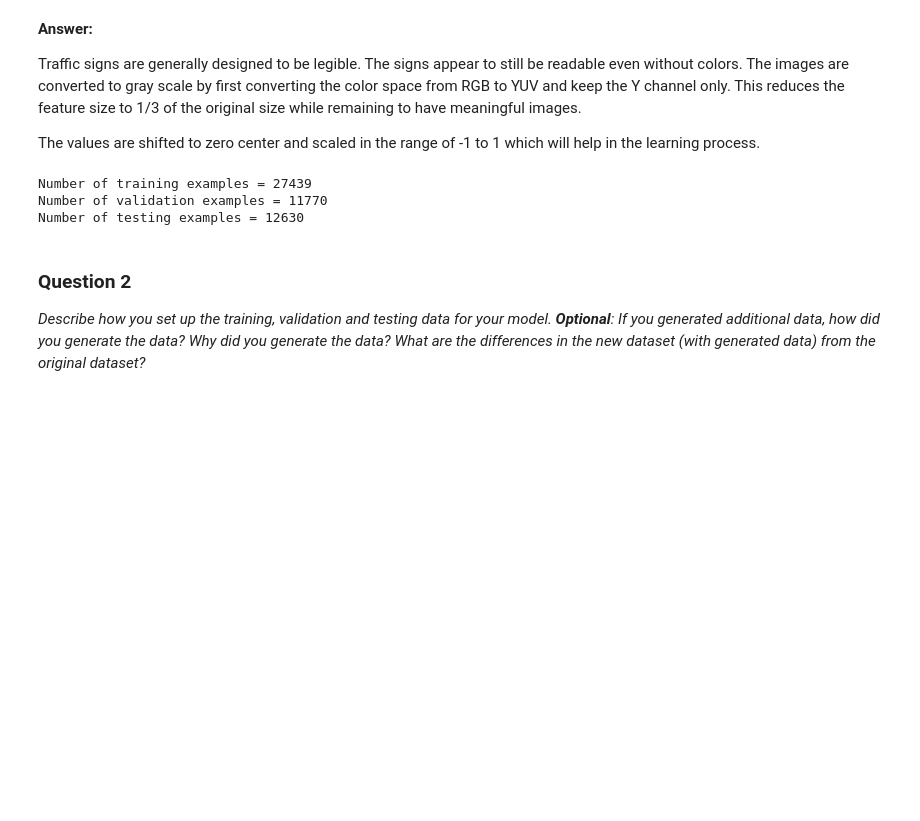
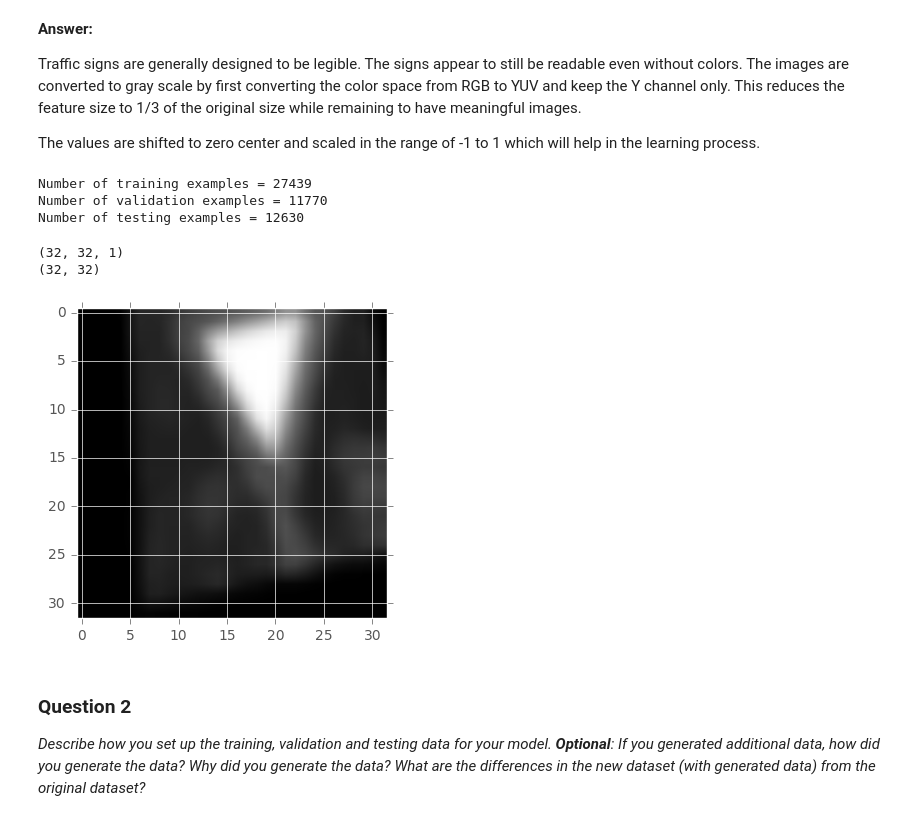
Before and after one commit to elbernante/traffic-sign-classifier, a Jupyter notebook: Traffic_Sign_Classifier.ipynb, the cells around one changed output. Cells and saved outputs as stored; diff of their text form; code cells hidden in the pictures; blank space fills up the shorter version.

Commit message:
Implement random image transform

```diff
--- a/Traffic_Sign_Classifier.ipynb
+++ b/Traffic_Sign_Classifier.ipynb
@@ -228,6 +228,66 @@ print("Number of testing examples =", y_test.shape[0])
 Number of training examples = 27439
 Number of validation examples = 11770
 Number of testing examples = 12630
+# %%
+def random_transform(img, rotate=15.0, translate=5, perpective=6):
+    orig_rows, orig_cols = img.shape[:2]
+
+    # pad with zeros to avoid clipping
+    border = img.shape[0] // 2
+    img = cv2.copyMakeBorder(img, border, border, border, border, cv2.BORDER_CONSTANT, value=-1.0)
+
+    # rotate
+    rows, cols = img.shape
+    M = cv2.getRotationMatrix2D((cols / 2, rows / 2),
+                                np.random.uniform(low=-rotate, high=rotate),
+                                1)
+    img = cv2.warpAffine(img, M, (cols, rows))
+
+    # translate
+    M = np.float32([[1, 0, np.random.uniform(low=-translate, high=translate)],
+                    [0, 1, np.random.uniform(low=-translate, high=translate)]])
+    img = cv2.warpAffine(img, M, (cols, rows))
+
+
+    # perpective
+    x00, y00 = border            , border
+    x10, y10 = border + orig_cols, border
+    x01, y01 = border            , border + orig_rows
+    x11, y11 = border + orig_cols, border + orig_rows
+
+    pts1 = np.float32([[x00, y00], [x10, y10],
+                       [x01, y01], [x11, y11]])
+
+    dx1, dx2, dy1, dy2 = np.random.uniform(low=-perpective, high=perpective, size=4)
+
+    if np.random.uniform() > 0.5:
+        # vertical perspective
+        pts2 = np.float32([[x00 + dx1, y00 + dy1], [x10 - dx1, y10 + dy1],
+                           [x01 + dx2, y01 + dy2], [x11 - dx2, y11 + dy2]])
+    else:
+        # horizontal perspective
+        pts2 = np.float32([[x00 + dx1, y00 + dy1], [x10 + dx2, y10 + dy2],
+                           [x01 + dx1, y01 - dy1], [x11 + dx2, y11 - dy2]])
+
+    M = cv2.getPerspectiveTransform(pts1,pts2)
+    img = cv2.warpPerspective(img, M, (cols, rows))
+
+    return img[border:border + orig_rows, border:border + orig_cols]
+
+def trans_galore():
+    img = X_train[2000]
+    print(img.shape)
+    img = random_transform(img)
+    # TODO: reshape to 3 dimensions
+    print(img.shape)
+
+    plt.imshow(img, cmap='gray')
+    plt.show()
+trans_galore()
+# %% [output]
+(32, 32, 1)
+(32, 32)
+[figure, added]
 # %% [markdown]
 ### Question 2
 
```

****

(Task to complete)
This exercise calls for a verbatim output of the entries, pictures omitted.

(Answer section)
Before and after one commit to elbernante/traffic-sign-classifier, a Jupyter notebook: Traffic_Sign_Classifier.ipynb, the cells around one changed output. Cells and saved outputs as stored; diff of their text form; code cells hidden in the pictures; blank space fills up the shorter version.

Commit message:
Implement random image transform

```diff
--- a/Traffic_Sign_Classifier.ipynb
+++ b/Traffic_Sign_Classifier.ipynb
@@ -228,6 +228,66 @@ print("Number of testing examples =", y_test.shape[0])
 Number of training examples = 27439
 Number of validation examples = 11770
 Number of testing examples = 12630
+# %%
+def random_transform(img, rotate=15.0, translate=5, perpective=6):
+    orig_rows, orig_cols = img.shape[:2]
+
+    # pad with zeros to avoid clipping
+    border = img.shape[0] // 2
+    img = cv2.copyMakeBorder(img, border, border, border, border, cv2.BORDER_CONSTANT, value=-1.0)
+
+    # rotate
+    rows, cols = img.shape
+    M = cv2.getRotationMatrix2D((cols / 2, rows / 2),
+                                np.random.uniform(low=-rotate, high=rotate),
+                                1)
+    img = cv2.warpAffine(img, M, (cols, rows))
+
+    # translate
+    M = np.float32([[1, 0, np.random.uniform(low=-translate, high=translate)],
+                    [0, 1, np.random.uniform(low=-translate, high=translate)]])
+    img = cv2.warpAffine(img, M, (cols, rows))
+
+
+    # perpective
+    x00, y00 = border            , border
+    x10, y10 = border + orig_cols, border
+    x01, y01 = border            , border + orig_rows
+    x11, y11 = border + orig_cols, border + orig_rows
+
+    pts1 = np.float32([[x00, y00], [x10, y10],
+                       [x01, y01], [x11, y11]])
+
+    dx1, dx2, dy1, dy2 = np.random.uniform(low=-perpective, high=perpective, size=4)
+
+    if np.random.uniform() > 0.5:
+        # vertical perspective
+        pts2 = np.float32([[x00 + dx1, y00 + dy1], [x10 - dx1, y10 + dy1],
+                           [x01 + dx2, y01 + dy2], [x11 - dx2, y11 + dy2]])
+    else:
+        # horizontal perspective
+        pts2 = np.float32([[x00 + dx1, y00 + dy1], [x10 + dx2, y10 + dy2],
+                           [x01 + dx1, y01 - dy1], [x11 + dx2, y11 - dy2]])
+
+    M = cv2.getPerspectiveTransform(pts1,pts2)
+    img = cv2.warpPerspective(img, M, (cols, rows))
+
+    return img[border:border + orig_rows, border:border + orig_cols]
+
+def trans_galore():
+    img = X_train[2000]
+    print(img.shape)
+    img = random_transform(img)
+    # TODO: reshape to 3 dimensions
+    print(img.shape)
+
+    plt.imshow(img, cmap='gray')
+    plt.show()
+trans_galore()
+# %% [output]
+(32, 32, 1)
+(32, 32)
+[figure, added]
 # %% [markdown]
 ### Question 2
 
```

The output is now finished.